┌─ SOURCE INFORMATION

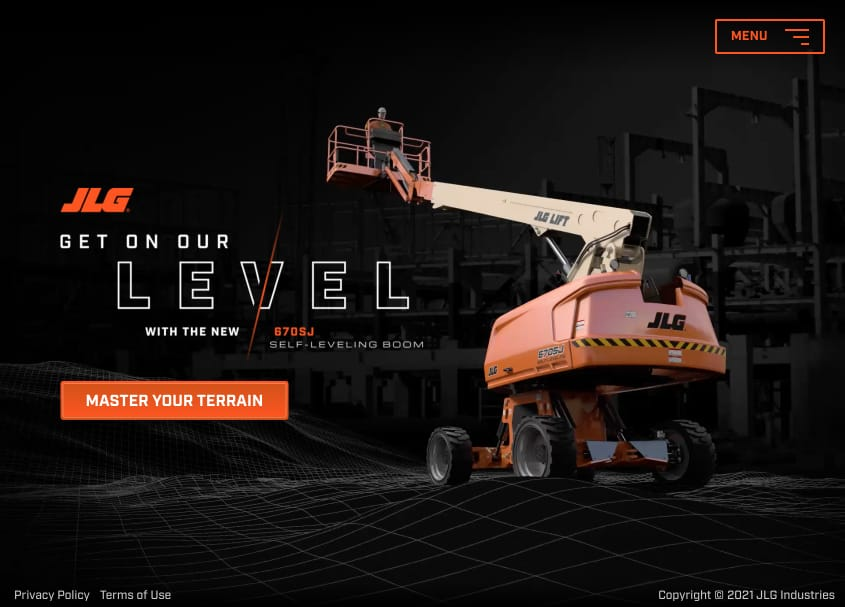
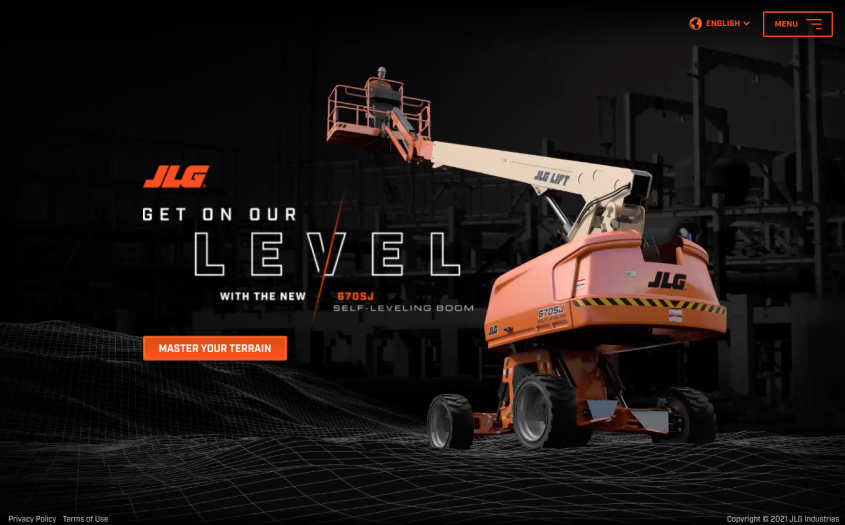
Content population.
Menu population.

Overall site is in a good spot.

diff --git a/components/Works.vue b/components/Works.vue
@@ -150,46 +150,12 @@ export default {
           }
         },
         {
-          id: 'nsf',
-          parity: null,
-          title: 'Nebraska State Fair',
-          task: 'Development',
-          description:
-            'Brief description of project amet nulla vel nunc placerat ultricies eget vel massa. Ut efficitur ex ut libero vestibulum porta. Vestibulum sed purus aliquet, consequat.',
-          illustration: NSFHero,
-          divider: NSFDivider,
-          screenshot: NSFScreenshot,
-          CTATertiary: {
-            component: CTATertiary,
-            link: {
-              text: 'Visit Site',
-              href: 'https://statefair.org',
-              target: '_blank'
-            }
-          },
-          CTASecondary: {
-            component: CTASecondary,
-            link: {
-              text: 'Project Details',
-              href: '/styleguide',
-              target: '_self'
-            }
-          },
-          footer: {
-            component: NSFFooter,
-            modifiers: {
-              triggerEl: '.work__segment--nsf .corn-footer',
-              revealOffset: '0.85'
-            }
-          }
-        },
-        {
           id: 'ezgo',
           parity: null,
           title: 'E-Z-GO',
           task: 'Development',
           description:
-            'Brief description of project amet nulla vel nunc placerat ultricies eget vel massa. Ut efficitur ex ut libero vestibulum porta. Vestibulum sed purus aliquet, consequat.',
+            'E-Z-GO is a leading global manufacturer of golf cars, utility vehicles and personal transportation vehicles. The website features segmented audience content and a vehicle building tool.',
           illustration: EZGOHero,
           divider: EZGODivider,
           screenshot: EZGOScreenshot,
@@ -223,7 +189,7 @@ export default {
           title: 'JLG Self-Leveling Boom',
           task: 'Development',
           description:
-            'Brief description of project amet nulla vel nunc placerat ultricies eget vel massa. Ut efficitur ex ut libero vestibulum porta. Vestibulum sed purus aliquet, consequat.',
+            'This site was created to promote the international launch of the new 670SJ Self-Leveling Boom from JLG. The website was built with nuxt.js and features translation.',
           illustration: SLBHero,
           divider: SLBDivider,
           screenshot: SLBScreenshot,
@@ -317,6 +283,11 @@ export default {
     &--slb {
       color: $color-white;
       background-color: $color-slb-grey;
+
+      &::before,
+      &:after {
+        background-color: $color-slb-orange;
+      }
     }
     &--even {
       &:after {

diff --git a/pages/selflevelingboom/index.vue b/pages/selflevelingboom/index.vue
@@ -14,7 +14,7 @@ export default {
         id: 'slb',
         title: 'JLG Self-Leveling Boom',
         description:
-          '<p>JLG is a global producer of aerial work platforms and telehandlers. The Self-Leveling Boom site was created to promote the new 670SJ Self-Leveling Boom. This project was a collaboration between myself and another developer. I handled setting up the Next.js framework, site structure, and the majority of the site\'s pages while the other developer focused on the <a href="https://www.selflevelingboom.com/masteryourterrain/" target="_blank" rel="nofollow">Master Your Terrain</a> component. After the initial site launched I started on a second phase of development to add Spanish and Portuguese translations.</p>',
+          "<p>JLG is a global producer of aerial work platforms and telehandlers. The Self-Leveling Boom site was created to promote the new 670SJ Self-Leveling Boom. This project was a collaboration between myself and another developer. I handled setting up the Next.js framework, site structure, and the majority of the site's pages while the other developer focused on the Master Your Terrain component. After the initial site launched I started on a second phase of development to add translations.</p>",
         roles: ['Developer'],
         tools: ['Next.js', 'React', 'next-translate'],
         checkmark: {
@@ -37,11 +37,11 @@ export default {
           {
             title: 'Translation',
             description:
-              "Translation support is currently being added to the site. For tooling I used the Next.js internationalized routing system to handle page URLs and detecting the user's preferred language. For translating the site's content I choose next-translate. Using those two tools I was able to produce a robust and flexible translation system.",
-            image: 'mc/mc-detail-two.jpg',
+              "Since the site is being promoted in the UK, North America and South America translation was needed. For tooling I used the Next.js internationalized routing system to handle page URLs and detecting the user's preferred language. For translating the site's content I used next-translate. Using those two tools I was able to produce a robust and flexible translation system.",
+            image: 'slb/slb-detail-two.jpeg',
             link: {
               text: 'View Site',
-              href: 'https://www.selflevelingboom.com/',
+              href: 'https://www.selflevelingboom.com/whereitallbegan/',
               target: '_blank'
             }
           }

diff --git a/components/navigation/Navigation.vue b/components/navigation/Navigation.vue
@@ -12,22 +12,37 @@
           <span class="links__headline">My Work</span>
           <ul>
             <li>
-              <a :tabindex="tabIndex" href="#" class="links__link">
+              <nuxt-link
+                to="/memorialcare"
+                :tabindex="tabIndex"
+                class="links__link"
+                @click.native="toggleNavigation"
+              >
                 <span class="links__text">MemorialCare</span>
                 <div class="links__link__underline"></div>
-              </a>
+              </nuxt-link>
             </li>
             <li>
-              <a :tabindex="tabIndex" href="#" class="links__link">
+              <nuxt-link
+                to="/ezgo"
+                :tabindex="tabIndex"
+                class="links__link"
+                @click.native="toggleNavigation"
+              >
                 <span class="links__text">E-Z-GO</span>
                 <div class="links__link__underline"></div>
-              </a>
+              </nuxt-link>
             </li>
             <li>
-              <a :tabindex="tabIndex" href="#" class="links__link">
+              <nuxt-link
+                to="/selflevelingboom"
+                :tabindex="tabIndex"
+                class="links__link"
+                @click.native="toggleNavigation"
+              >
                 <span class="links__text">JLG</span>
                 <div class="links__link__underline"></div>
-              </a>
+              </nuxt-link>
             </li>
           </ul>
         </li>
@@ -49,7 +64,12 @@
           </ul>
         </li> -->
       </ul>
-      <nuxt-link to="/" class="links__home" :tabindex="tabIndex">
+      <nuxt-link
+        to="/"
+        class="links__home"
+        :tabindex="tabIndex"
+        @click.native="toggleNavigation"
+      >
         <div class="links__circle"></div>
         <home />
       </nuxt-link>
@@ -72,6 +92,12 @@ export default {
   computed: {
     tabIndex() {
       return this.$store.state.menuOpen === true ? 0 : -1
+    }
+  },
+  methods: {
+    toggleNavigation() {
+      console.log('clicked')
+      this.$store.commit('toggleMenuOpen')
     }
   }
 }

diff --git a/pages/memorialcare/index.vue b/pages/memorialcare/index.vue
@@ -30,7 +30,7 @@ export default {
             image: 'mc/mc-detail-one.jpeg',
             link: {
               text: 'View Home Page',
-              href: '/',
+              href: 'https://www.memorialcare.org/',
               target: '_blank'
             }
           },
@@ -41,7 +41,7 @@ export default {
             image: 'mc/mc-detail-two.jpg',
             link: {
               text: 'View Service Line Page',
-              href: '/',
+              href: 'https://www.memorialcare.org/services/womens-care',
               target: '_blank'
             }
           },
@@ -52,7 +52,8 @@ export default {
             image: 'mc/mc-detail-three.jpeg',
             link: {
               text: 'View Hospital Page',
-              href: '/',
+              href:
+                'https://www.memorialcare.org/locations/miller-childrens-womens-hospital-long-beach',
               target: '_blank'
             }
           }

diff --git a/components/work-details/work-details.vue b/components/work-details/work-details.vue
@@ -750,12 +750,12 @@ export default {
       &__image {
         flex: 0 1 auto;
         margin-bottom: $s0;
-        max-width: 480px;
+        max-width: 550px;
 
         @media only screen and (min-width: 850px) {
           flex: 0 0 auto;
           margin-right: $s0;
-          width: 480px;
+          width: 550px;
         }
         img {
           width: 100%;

└─

AIM OF THE EXERCISE
Images in the records must not be repeated; everything else should be returned exactly.

ANSWER BELOW
Content population.
Menu population.

Overall site is in a good spot.

diff --git a/components/Works.vue b/components/Works.vue
@@ -150,46 +150,12 @@ export default {
           }
         },
         {
-          id: 'nsf',
-          parity: null,
-          title: 'Nebraska State Fair',
-          task: 'Development',
-          description:
-            'Brief description of project amet nulla vel nunc placerat ultricies eget vel massa. Ut efficitur ex ut libero vestibulum porta. Vestibulum sed purus aliquet, consequat.',
-          illustration: NSFHero,
-          divider: NSFDivider,
-          screenshot: NSFScreenshot,
-          CTATertiary: {
-            component: CTATertiary,
-            link: {
-              text: 'Visit Site',
-              href: 'https://statefair.org',
-              target: '_blank'
-            }
-          },
-          CTASecondary: {
-            component: CTASecondary,
-            link: {
-              text: 'Project Details',
-              href: '/styleguide',
-              target: '_self'
-            }
-          },
-          footer: {
-            component: NSFFooter,
-            modifiers: {
-              triggerEl: '.work__segment--nsf .corn-footer',
-              revealOffset: '0.85'
-            }
-          }
-        },
-        {
           id: 'ezgo',
           parity: null,
           title: 'E-Z-GO',
           task: 'Development',
           description:
-            'Brief description of project amet nulla vel nunc placerat ultricies eget vel massa. Ut efficitur ex ut libero vestibulum porta. Vestibulum sed purus aliquet, consequat.',
+            'E-Z-GO is a leading global manufacturer of golf cars, utility vehicles and personal transportation vehicles. The website features segmented audience content and a vehicle building tool.',
           illustration: EZGOHero,
           divider: EZGODivider,
           screenshot: EZGOScreenshot,
@@ -223,7 +189,7 @@ export default {
           title: 'JLG Self-Leveling Boom',
           task: 'Development',
           description:
-            'Brief description of project amet nulla vel nunc placerat ultricies eget vel massa. Ut efficitur ex ut libero vestibulum porta. Vestibulum sed purus aliquet, consequat.',
+            'This site was created to promote the international launch of the new 670SJ Self-Leveling Boom from JLG. The website was built with nuxt.js and features translation.',
           illustration: SLBHero,
           divider: SLBDivider,
           screenshot: SLBScreenshot,
@@ -317,6 +283,11 @@ export default {
     &--slb {
       color: $color-white;
       background-color: $color-slb-grey;
+
+      &::before,
+      &:after {
+        background-color: $color-slb-orange;
+      }
     }
     &--even {
       &:after {

diff --git a/pages/selflevelingboom/index.vue b/pages/selflevelingboom/index.vue
@@ -14,7 +14,7 @@ export default {
         id: 'slb',
         title: 'JLG Self-Leveling Boom',
         description:
-          '<p>JLG is a global producer of aerial work platforms and telehandlers. The Self-Leveling Boom site was created to promote the new 670SJ Self-Leveling Boom. This project was a collaboration between myself and another developer. I handled setting up the Next.js framework, site structure, and the majority of the site\'s pages while the other developer focused on the <a href="https://www.selflevelingboom.com/masteryourterrain/" target="_blank" rel="nofollow">Master Your Terrain</a> component. After the initial site launched I started on a second phase of development to add Spanish and Portuguese translations.</p>',
+          "<p>JLG is a global producer of aerial work platforms and telehandlers. The Self-Leveling Boom site was created to promote the new 670SJ Self-Leveling Boom. This project was a collaboration between myself and another developer. I handled setting up the Next.js framework, site structure, and the majority of the site's pages while the other developer focused on the Master Your Terrain component. After the initial site launched I started on a second phase of development to add translations.</p>",
         roles: ['Developer'],
         tools: ['Next.js', 'React', 'next-translate'],
         checkmark: {
@@ -37,11 +37,11 @@ export default {
           {
             title: 'Translation',
             description:
-              "Translation support is currently being added to the site. For tooling I used the Next.js internationalized routing system to handle page URLs and detecting the user's preferred language. For translating the site's content I choose next-translate. Using those two tools I was able to produce a robust and flexible translation system.",
-            image: 'mc/mc-detail-two.jpg',
+              "Since the site is being promoted in the UK, North America and South America translation was needed. For tooling I used the Next.js internationalized routing system to handle page URLs and detecting the user's preferred language. For translating the site's content I used next-translate. Using those two tools I was able to produce a robust and flexible translation system.",
+            image: 'slb/slb-detail-two.jpeg',
             link: {
               text: 'View Site',
-              href: 'https://www.selflevelingboom.com/',
+              href: 'https://www.selflevelingboom.com/whereitallbegan/',
               target: '_blank'
             }
           }

diff --git a/components/navigation/Navigation.vue b/components/navigation/Navigation.vue
@@ -12,22 +12,37 @@
           <span class="links__headline">My Work</span>
           <ul>
             <li>
-              <a :tabindex="tabIndex" href="#" class="links__link">
+              <nuxt-link
+                to="/memorialcare"
+                :tabindex="tabIndex"
+                class="links__link"
+                @click.native="toggleNavigation"
+              >
                 <span class="links__text">MemorialCare</span>
                 <div class="links__link__underline"></div>
-              </a>
+              </nuxt-link>
             </li>
             <li>
-              <a :tabindex="tabIndex" href="#" class="links__link">
+              <nuxt-link
+                to="/ezgo"
+                :tabindex="tabIndex"
+                class="links__link"
+                @click.native="toggleNavigation"
+              >
                 <span class="links__text">E-Z-GO</span>
                 <div class="links__link__underline"></div>
-              </a>
+              </nuxt-link>
             </li>
             <li>
-              <a :tabindex="tabIndex" href="#" class="links__link">
+              <nuxt-link
+                to="/selflevelingboom"
+                :tabindex="tabIndex"
+                class="links__link"
+                @click.native="toggleNavigation"
+              >
                 <span class="links__text">JLG</span>
                 <div class="links__link__underline"></div>
-              </a>
+              </nuxt-link>
             </li>
           </ul>
         </li>
@@ -49,7 +64,12 @@
           </ul>
         </li> -->
       </ul>
-      <nuxt-link to="/" class="links__home" :tabindex="tabIndex">
+      <nuxt-link
+        to="/"
+        class="links__home"
+        :tabindex="tabIndex"
+        @click.native="toggleNavigation"
+      >
         <div class="links__circle"></div>
         <home />
       </nuxt-link>
@@ -72,6 +92,12 @@ export default {
   computed: {
     tabIndex() {
       return this.$store.state.menuOpen === true ? 0 : -1
+    }
+  },
+  methods: {
+    toggleNavigation() {
+      console.log('clicked')
+      this.$store.commit('toggleMenuOpen')
     }
   }
 }

diff --git a/pages/memorialcare/index.vue b/pages/memorialcare/index.vue
@@ -30,7 +30,7 @@ export default {
             image: 'mc/mc-detail-one.jpeg',
             link: {
               text: 'View Home Page',
-              href: '/',
+              href: 'https://www.memorialcare.org/',
               target: '_blank'
             }
           },
@@ -41,7 +41,7 @@ export default {
             image: 'mc/mc-detail-two.jpg',
             link: {
               text: 'View Service Line Page',
-              href: '/',
+              href: 'https://www.memorialcare.org/services/womens-care',
               target: '_blank'
             }
           },
@@ -52,7 +52,8 @@ export default {
             image: 'mc/mc-detail-three.jpeg',
             link: {
               text: 'View Hospital Page',
-              href: '/',
+              href:
+                'https://www.memorialcare.org/locations/miller-childrens-womens-hospital-long-beach',
               target: '_blank'
             }
           }

diff --git a/components/work-details/work-details.vue b/components/work-details/work-details.vue
@@ -750,12 +750,12 @@ export default {
       &__image {
         flex: 0 1 auto;
         margin-bottom: $s0;
-        max-width: 480px;
+        max-width: 550px;
 
         @media only screen and (min-width: 850px) {
           flex: 0 0 auto;
           margin-right: $s0;
-          width: 480px;
+          width: 550px;
         }
         img {
           width: 100%;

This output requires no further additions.